And while the whole post is interesting, I want to call your attention to his final point, which is to view the President's actions yesterday in light of the much bigger GM negotiations.

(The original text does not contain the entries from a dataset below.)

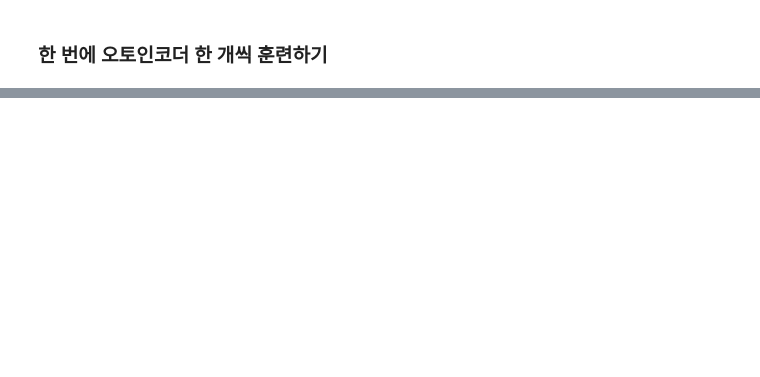
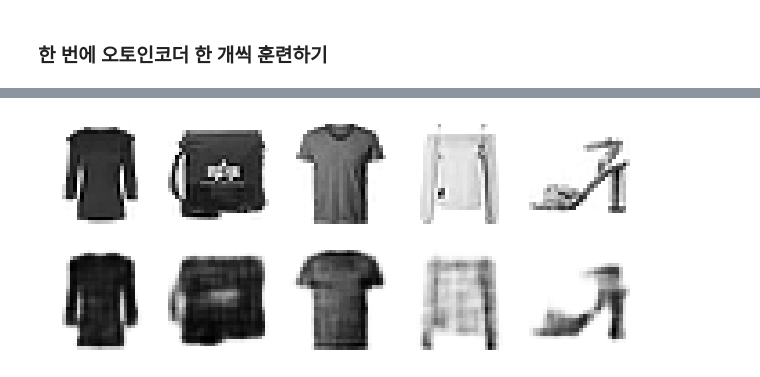
Before and after one commit to r0cd7b/autoencoders_and_gans, a Jupyter notebook: autoencoders_and_gans.ipynb, the cells around one changed output, grey strips where cells are left out. Cells and saved outputs as stored; diff of their text form; code cells hidden in the pictures; blank space fills up the shorter version.

```diff
--- a/autoencoders_and_gans.ipynb
+++ b/autoencoders_and_gans.ipynb
@@ -351,0 +348,24 @@ plt.show()
+# %%
+conv_encoder = keras.Sequential(
+    [
+        keras.layers.Reshape([28, 28, 1], input_shape=[28, 28]),
+        keras.layers.Conv2D(16, 3, padding='same', activation='selu'),
+        keras.layers.MaxPool2D(2),
+        keras.layers.Conv2D(32, 3, padding='same', activation='selu'),
+        keras.layers.MaxPool2D(2),
+        keras.layers.Conv2D(64, 3, padding='same', activation='selu'),
+        keras.layers.MaxPool2D(2)
+    ]
+)
+conv_decoder = keras.Sequential(
+    [
+        keras.layers.Conv2DTranspose(32, 3, 2, activation='selu', input_shape=[3, 3, 64]),
+        keras.layers.Conv2DTranspose(16, 3, 2, 'same', activation='selu'),
+        keras.layers.Conv2DTranspose(1, 3, 2, 'same', activation='sigmoid'),
+        keras.layers.Reshape([28, 28])
+    ]
+)
+conv_ae = keras.Sequential([conv_encoder, conv_decoder])
+conv_ae.compile(keras.optimizers.experimental.SGD(1.0), 'binary_crossentropy', [rounded_accuracy])
+# history = conv_ae.fit(X_train, X_train, epochs=5, validation_data=(X_valid, X_valid))
+history = conv_ae.fit(X_train, X_train, epochs=4, validation_data=(X_valid, X_valid))
@@ -351,0 +383,4 @@ plt.show()
+# %%
+show_reconstructions(conv_ae)
+plt.show()
+# %% [output]
@@ -351,0 +389 @@ plt.show()
+[figure, added]
```
Also changed, not shown: parts of 19 cells of this notebook, 3 other files.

The other piece of the puzzle is that Chrysler was something of a trial run. The really consequential negotiations are still to come. They'll happen when the administration sits down with GM. One of the apparent miscalculations made by Chrysler's bondholders was that the government desperately wanted to avoid letting Chrysler go into bankruptcy. But by showing its capability to be ruthless in the Chrysler negotiations, the administration might have just improved its bargaining position in the GM negotiations, as it is now harder for various stakeholders to predict exactly how risk averse the government will, or won't, be.As best I can tell, the hedge funds simply overplayed their hand, thinking if they just held out they could get close to full value from the Treasury rather than let the deal fall apart. After all, 'full value' to the hedge funds is a just a few billion dollars. I've used the hold out approach successfully on behalf of clients on a few occasions and it has worked. But in this case the strategy failed, if for no other reason than this is really about GM. While "full value" to Chrysler's investors may be small change, GM is another matter.